(REQUIRED WORK) Look through the data below and work out how many lines hold "Ryzen"; state only the number.

Saved entries:

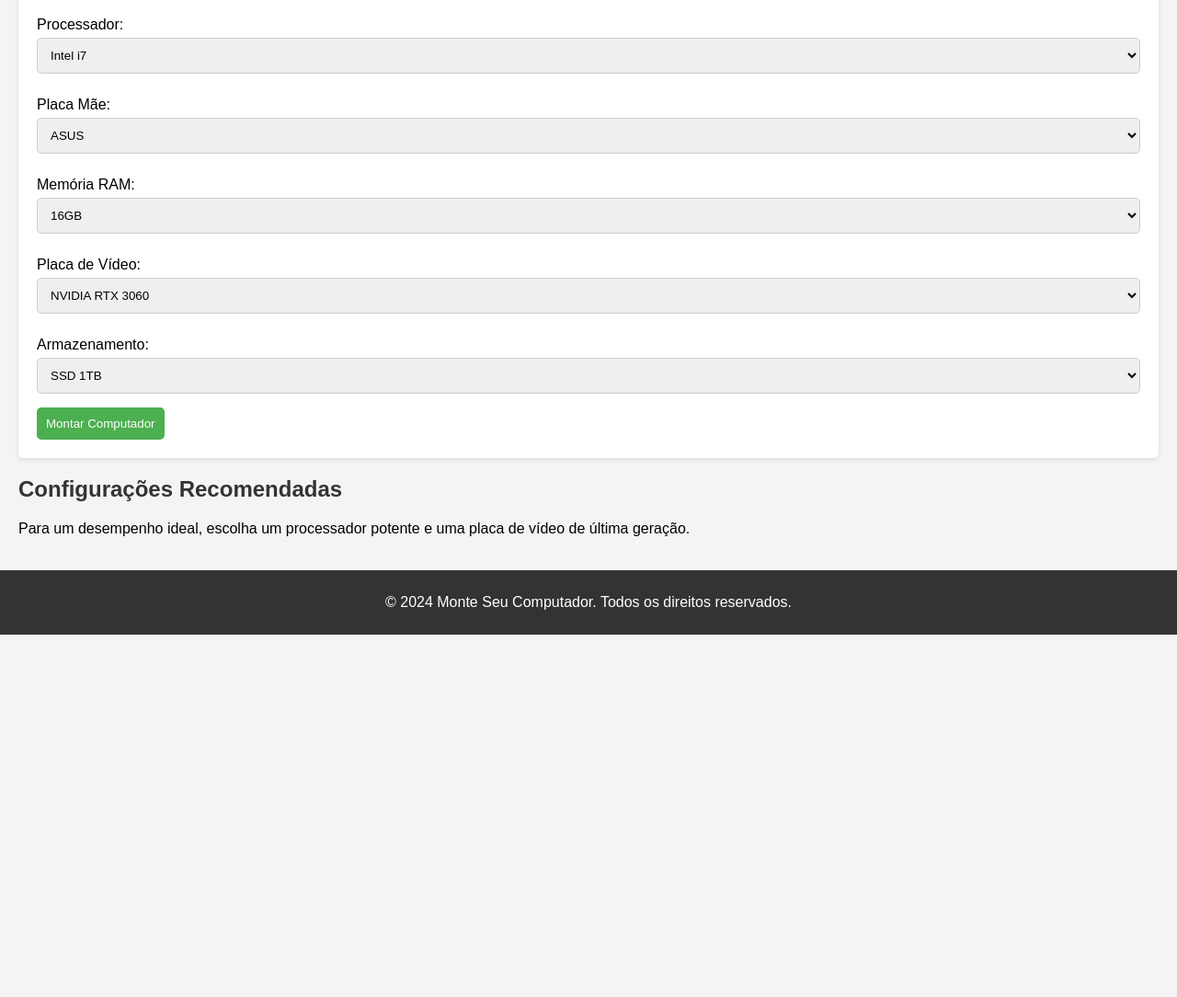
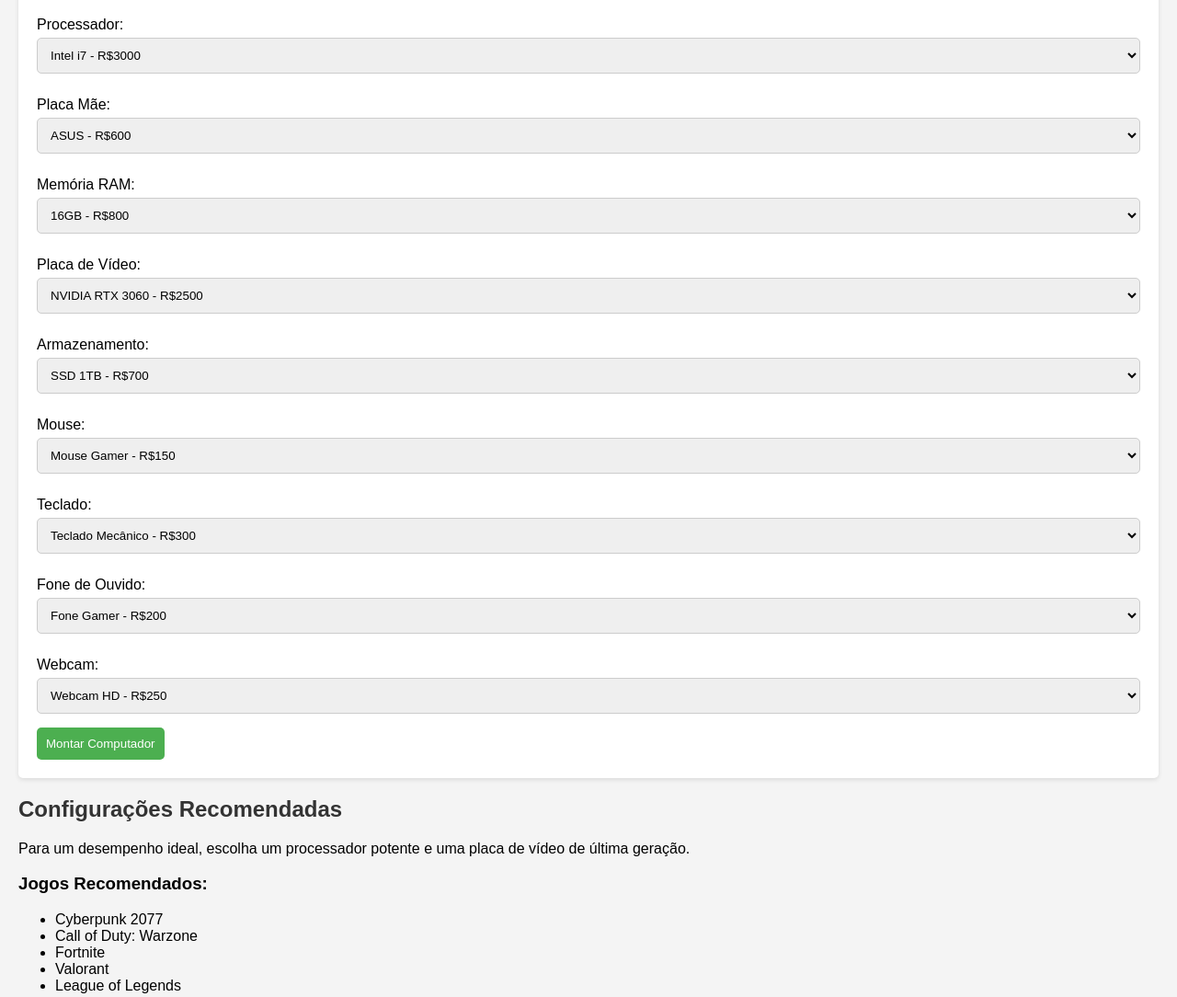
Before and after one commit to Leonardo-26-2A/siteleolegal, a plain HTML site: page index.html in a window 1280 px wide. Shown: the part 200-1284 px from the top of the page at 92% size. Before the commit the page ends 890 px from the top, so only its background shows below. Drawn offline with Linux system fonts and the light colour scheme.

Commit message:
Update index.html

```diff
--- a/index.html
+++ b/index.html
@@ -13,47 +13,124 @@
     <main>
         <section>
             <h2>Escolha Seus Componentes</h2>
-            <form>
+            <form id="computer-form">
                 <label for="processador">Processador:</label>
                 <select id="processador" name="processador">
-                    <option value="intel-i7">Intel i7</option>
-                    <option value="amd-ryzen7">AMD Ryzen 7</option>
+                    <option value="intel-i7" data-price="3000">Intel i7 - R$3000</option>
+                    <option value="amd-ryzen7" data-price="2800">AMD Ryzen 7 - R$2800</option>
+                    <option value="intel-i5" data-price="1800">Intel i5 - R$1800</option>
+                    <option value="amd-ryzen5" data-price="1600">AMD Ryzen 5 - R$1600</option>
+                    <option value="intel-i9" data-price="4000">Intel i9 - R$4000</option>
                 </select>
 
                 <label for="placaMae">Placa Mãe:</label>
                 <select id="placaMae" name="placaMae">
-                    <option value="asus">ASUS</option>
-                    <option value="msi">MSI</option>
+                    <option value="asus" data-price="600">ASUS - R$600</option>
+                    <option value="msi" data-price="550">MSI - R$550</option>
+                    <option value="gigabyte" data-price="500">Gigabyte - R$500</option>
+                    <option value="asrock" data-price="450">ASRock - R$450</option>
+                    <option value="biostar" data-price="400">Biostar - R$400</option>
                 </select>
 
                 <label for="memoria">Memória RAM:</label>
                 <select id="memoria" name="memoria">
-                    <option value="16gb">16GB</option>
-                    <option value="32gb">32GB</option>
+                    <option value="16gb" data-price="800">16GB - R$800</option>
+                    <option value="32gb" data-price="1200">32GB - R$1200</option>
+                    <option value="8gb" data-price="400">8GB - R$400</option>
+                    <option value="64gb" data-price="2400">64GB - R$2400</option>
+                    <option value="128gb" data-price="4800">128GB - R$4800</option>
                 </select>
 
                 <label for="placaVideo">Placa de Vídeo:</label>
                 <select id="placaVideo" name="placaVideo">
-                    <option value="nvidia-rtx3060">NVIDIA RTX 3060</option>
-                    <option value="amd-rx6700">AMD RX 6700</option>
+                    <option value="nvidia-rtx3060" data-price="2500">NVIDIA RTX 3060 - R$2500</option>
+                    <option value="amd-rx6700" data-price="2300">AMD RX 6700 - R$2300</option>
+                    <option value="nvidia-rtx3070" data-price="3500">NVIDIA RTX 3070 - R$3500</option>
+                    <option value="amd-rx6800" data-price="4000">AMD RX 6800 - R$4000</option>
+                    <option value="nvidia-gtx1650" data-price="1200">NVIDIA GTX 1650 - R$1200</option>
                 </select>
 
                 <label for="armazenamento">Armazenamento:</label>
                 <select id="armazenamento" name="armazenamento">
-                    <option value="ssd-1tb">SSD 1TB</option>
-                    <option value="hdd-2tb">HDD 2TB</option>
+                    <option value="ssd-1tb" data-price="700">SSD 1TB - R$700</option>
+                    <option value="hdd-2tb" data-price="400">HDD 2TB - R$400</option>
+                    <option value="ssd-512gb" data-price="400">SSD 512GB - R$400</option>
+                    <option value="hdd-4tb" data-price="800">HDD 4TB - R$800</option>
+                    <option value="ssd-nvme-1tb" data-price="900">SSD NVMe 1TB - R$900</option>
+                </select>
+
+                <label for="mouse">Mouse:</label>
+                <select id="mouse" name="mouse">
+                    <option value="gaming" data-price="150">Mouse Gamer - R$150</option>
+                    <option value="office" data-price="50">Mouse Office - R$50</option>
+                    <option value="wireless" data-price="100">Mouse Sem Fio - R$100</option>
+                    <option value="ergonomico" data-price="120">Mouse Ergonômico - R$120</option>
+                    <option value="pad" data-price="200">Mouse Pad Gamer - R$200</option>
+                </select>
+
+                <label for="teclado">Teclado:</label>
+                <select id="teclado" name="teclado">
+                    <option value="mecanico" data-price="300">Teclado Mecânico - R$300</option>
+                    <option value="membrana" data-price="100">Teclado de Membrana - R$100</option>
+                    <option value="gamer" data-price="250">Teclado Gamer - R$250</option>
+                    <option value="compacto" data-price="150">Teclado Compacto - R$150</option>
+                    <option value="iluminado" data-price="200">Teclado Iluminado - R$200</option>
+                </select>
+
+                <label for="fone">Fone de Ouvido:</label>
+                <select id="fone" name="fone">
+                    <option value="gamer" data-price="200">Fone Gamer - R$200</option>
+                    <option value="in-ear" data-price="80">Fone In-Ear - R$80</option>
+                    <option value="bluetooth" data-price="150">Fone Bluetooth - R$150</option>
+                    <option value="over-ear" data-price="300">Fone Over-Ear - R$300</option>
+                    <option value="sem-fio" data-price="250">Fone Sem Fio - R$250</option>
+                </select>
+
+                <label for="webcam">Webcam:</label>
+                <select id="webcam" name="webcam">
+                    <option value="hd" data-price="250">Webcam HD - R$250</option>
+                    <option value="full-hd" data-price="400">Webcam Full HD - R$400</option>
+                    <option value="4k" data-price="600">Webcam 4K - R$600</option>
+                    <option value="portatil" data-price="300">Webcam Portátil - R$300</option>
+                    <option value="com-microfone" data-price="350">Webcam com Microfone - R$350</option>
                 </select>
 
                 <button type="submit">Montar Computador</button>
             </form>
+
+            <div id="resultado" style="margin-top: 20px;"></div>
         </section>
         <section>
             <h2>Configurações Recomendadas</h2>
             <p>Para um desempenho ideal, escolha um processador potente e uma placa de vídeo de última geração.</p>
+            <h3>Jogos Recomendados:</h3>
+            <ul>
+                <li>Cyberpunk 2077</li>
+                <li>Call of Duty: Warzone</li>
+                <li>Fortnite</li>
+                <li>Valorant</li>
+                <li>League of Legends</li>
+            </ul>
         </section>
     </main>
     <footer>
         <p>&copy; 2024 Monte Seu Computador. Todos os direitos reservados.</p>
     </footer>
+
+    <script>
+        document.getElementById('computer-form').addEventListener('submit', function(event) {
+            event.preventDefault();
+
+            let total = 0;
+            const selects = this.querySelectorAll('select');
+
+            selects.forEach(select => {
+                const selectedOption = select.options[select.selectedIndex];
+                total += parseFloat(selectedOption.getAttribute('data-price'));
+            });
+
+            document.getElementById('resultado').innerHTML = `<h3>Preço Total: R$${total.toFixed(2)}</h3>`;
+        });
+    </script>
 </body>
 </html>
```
* * *
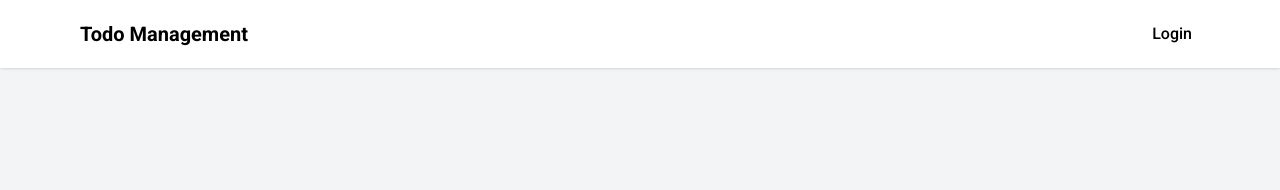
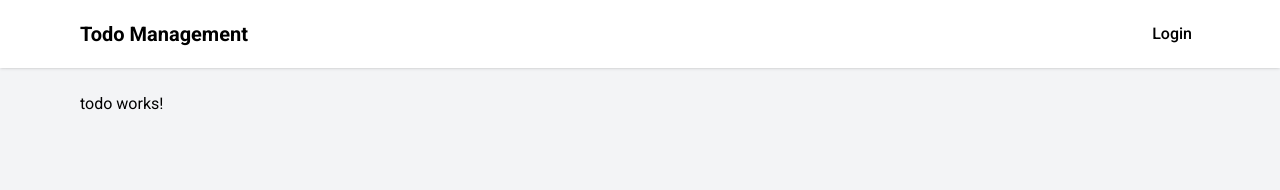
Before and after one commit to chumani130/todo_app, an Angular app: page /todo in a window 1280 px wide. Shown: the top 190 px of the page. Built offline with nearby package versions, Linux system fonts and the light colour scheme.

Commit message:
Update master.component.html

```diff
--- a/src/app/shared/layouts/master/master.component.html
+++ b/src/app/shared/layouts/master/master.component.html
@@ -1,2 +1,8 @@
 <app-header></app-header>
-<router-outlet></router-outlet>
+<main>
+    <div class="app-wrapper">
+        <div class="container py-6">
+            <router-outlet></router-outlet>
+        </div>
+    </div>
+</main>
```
--
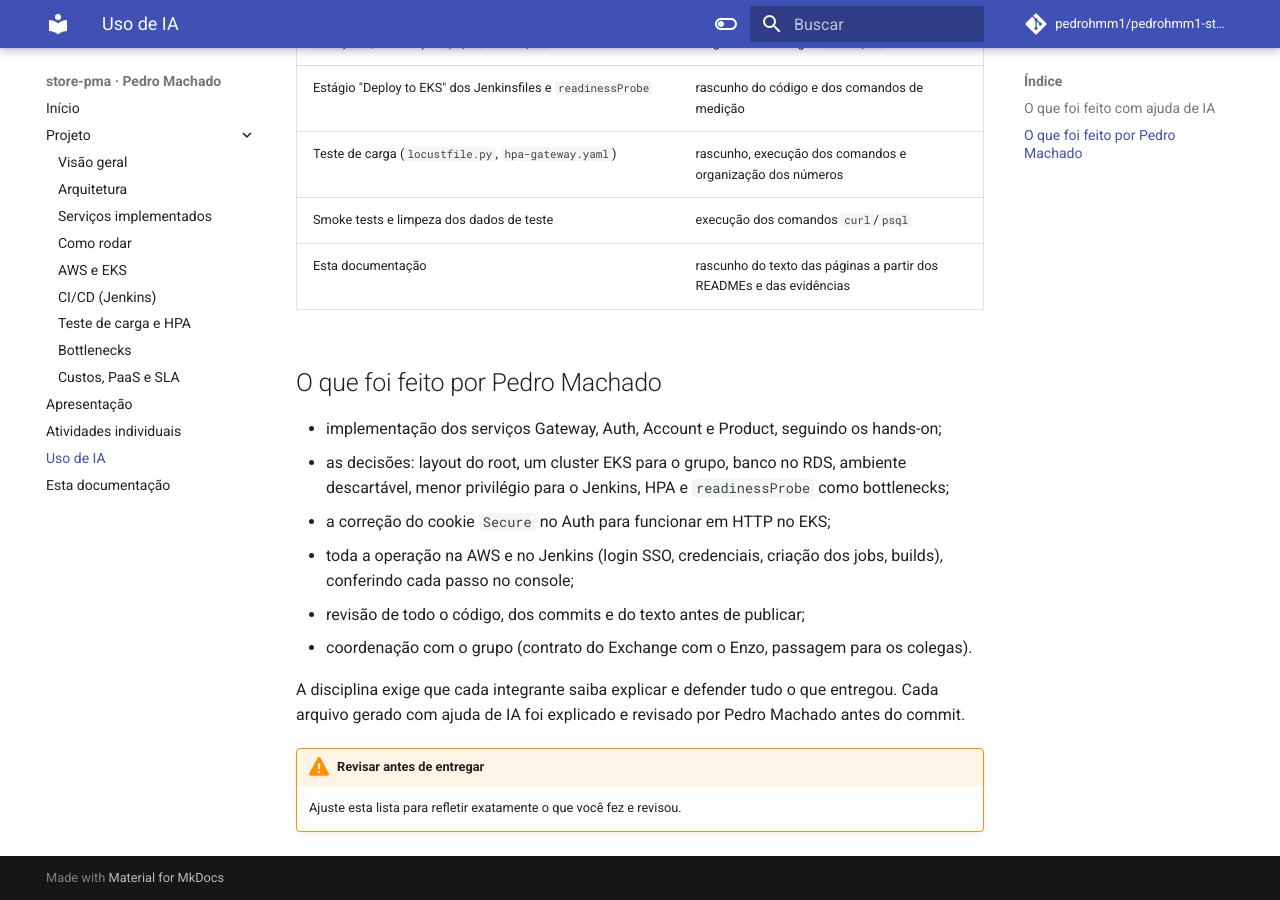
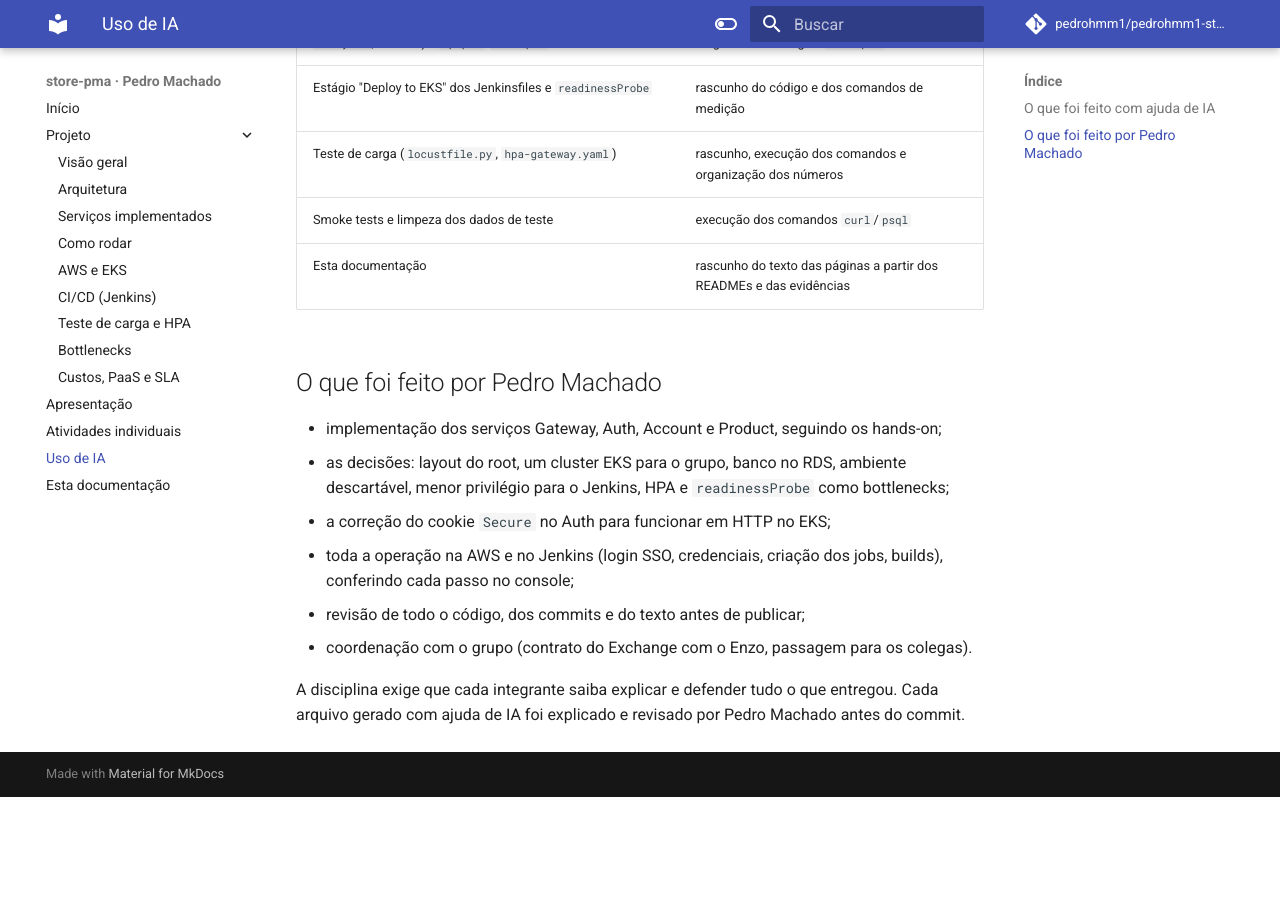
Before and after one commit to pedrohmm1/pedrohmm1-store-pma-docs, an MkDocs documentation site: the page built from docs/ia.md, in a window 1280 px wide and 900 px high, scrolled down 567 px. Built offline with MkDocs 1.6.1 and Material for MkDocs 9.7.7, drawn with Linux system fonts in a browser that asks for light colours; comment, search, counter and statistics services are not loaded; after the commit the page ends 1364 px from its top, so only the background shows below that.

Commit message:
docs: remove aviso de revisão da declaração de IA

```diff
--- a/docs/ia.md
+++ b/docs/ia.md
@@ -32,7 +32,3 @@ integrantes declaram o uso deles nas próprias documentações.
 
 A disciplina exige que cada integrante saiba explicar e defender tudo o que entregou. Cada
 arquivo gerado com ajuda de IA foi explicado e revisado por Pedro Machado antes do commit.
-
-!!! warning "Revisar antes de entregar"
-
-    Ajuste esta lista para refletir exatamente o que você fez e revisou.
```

(REPLY) 3